▶ Your assignment
Reproduce all the lines below exactly and omit the images.

(Itemized modification records)
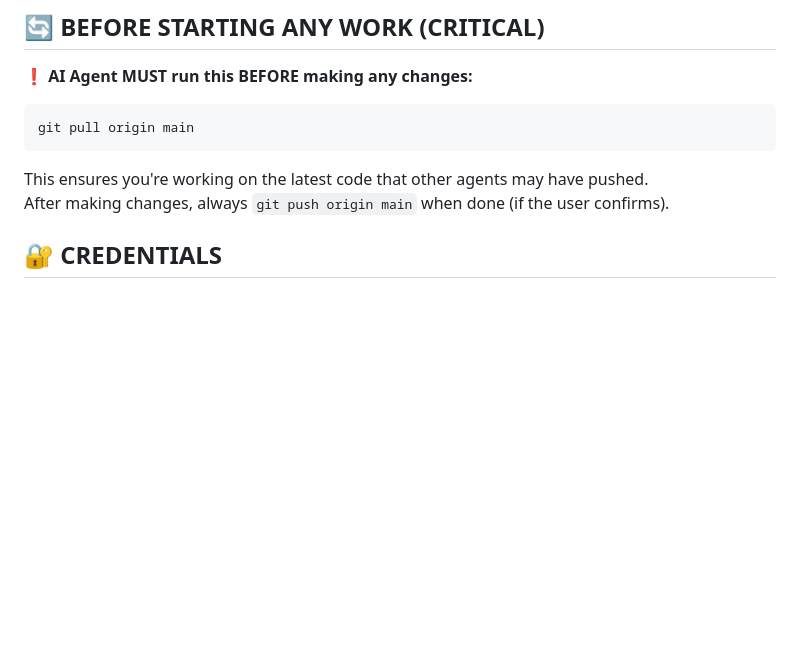
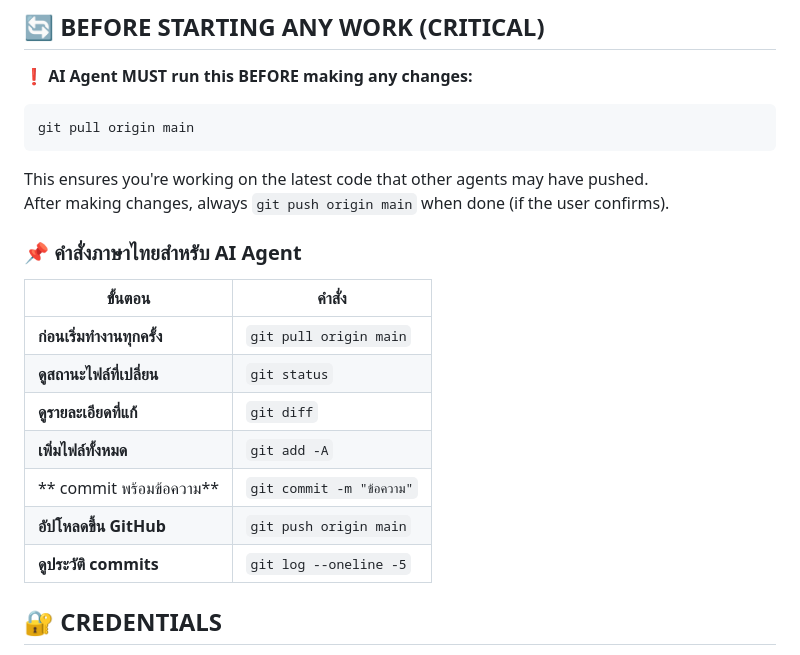
Before and after one commit to classic1990/duydodee-premium-final, a Markdown page: AGENTS.md, the part around the change. Drawn GitHub-style; blank space fills up the shorter version.

Commit message:
docs: add Thai language instructions for AI agents

```diff
--- a/AGENTS.md
+++ b/AGENTS.md
@@ -12,6 +12,18 @@ git pull origin main
 
 This ensures you're working on the latest code that other agents may have pushed.
 After making changes, always `git push origin main` when done (if the user confirms).
+
+### 📌 คำสั่งภาษาไทยสำหรับ AI Agent
+
+| ขั้นตอน | คำสั่ง |
+|---------|--------|
+| **ก่อนเริ่มทำงานทุกครั้ง** | `git pull origin main` |
+| **ดูสถานะไฟล์ที่เปลี่ยน** | `git status` |
+| **ดูรายละเอียดที่แก้** | `git diff` |
+| **เพิ่มไฟล์ทั้งหมด** | `git add -A` |
+| ** commit พร้อมข้อความ** | `git commit -m "ข้อความ"` |
+| **อัปโหลดขึ้น GitHub** | `git push origin main` |
+| **ดูประวัติ commits** | `git log --oneline -5` |
 
 ## 🔐 CREDENTIALS
 
```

▶ Response to the task
Before and after one commit to classic1990/duydodee-premium-final, a Markdown page: AGENTS.md, the part around the change. Drawn GitHub-style; blank space fills up the shorter version.

Commit message:
docs: add Thai language instructions for AI agents

```diff
--- a/AGENTS.md
+++ b/AGENTS.md
@@ -12,6 +12,18 @@ git pull origin main
 
 This ensures you're working on the latest code that other agents may have pushed.
 After making changes, always `git push origin main` when done (if the user confirms).
+
+### 📌 คำสั่งภาษาไทยสำหรับ AI Agent
+
+| ขั้นตอน | คำสั่ง |
+|---------|--------|
+| **ก่อนเริ่มทำงานทุกครั้ง** | `git pull origin main` |
+| **ดูสถานะไฟล์ที่เปลี่ยน** | `git status` |
+| **ดูรายละเอียดที่แก้** | `git diff` |
+| **เพิ่มไฟล์ทั้งหมด** | `git add -A` |
+| ** commit พร้อมข้อความ** | `git commit -m "ข้อความ"` |
+| **อัปโหลดขึ้น GitHub** | `git push origin main` |
+| **ดูประวัติ commits** | `git log --oneline -5` |
 
 ## 🔐 CREDENTIALS
 
```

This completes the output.